EHR adoption is linked to improved clinical workflows for nursing staffs, helping them to improve the quality of care they provide, new research shows.
In a study, led by AnneMarie Walker-Czyz, EdD, RN, a research team measured care quality and clinical workflow prior to and following the introduction of an EHR.
The quality measures the team assessed included hospital fall rates, catheter-associated urinary tract infections (CAUTI), central line-associated bloodstream infections (CLABSI), ventilator-associated pneumonia (VAP), and hospital-acquired pressure ulcer (HAPU) rates.
Walker-Czyz and her team also examined the cost of nursing care and nursing turnover and satisfaction.
Overall, EHR adoption had a positive effect on the hospital’s nursing staff.
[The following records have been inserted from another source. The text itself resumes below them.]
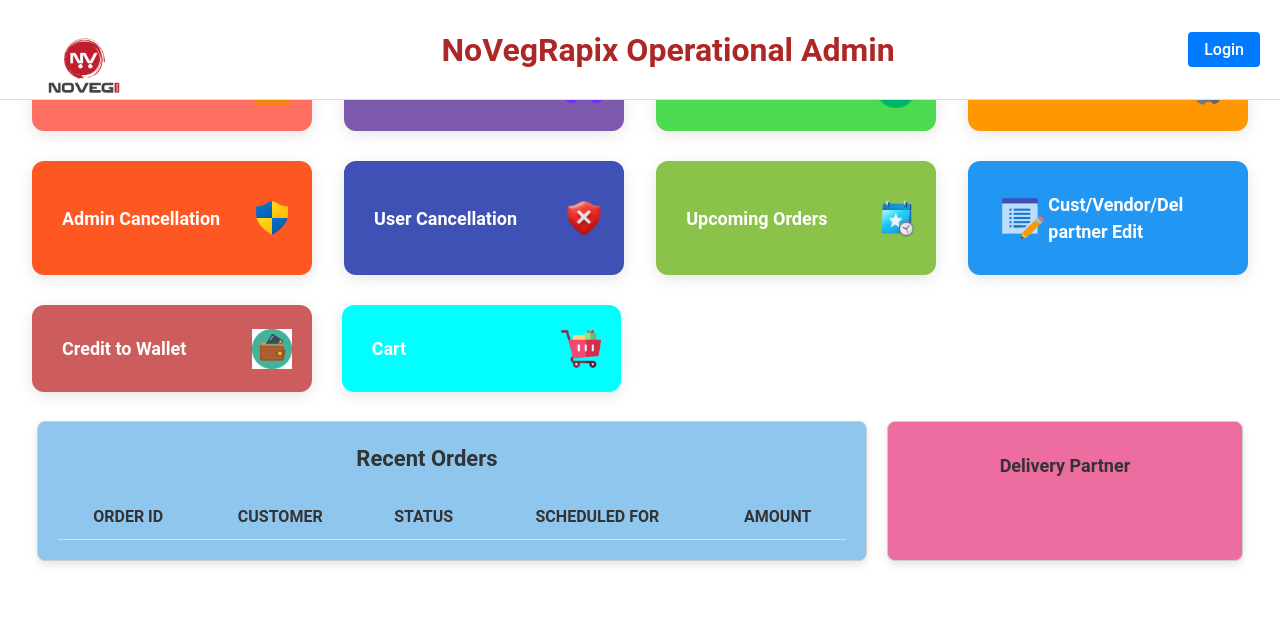
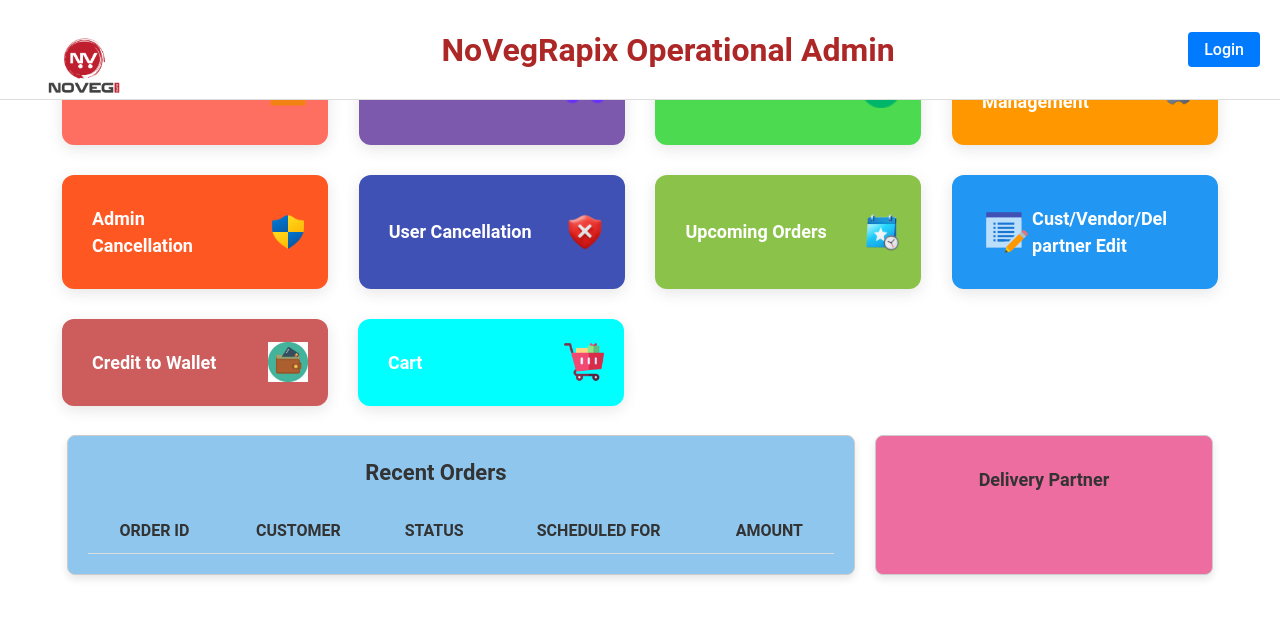
Before and after one commit to sathvikakadarla/OA, a React (Vite) app in the folder operations/: page /dashboard in a window 1280 px wide. Shown: the top 618 px of the page. Built offline with nearby package versions, Linux system fonts and the light colour scheme.

Commit message:
Update Dashboard.css

```diff
--- a/operations/src/Pages/Dashboard/Dashboard.css
+++ b/operations/src/Pages/Dashboard/Dashboard.css
@@ -10,9 +10,12 @@
     display: flex;
     flex-direction: column;
     padding-top: 80px;
+    padding-left: 30px; /* Add left padding */
+    padding-right: 30px; /* Add right padding */
     min-height: 100px;
     margin-bottom: 300px;
 }
+
 
 /* Rows in Dashboard */
 .first-row, .second-row, .third-row {
```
Nearly all clinical quality measures improved, with fall rates reducing by 15 percent and CAUTI and CLABSI rates improving over the course of the study.
While researchers saw an increase in HAPU and VAP rates at the onset of the EHR implementation, those complications eventually improved as well.
EHR adoption also had little effect on the cost of nursing care, with no measurable difference in hospital spending on nurses throughout the course of the study.
However, the researchers did find an increase in nursing staff turnover following EHR implementation. Although staffing numbers remained consistent immediately after the hospital adopted the EHR, turnover increased toward the end of the study.
The nursing staff turnover rates may have been a result of varying levels of health IT competency or the level of EHR sophistication.
On the whole, Walker-Czyz and colleagues reported that EHR adoption for nursing staffs positively impacts care quality.
The study also shows the steps a hospital must follow in order to successfully integrate an EHR into the practice.
“To provide excellent patient care and maintain control over their work environment during the implementation of an EHR, a combination of changes must occur, including development of evidenced-based education with standards of care, monitoring of practice standards, redesign of nursing units for efficiency, and a modification of certain nursing activities,” the research team explained.
Nurse leadership while developing an EHR implementation plans is also key, the study shows.
“This study reinforces the power of leadership through innovation adoption,” Walker-Czyz and colleagues wrote.
“Successful EHR implementation requires nurse executives to include bedside nurses in the decision-making process, have effective communications with the ability to trial new practices, and prepare for continuous staffing adjustments.”
In order for hospital leaders to ensure a more successful EHR implementation, they must ensure the hospital environment and the nursing staff is primed for such health IT integration. This includes significant logistical planning and forward thinking on the part of nurse leadership.
“A recommendation for practice would be to increase staffing during the implementation period and throughout the adoption phases. This tactic may mitigate any increased risk of HACs during the implementation phase, as well as reduce nurse turnover.”
Other research confirms these findings. One recent study examined the short-term effects on hospitals following an EHR implementation, and found that hospitals face little disruption after adopting the new technology.
Overall, EHR implementation at 17 different hospitals had little effects on care quality, including 30-day hospital readmissions, mortality rates, and adverse safety events.
The findings from both studies should be good news for hospitals looking to replace their EHR or undergo a robust optimization project. While it long been held that major EHR projects can be enormously disruptive, this new research shows that well-prepared hospitals can be successful in the short- and long-term.
This article originally appeared here.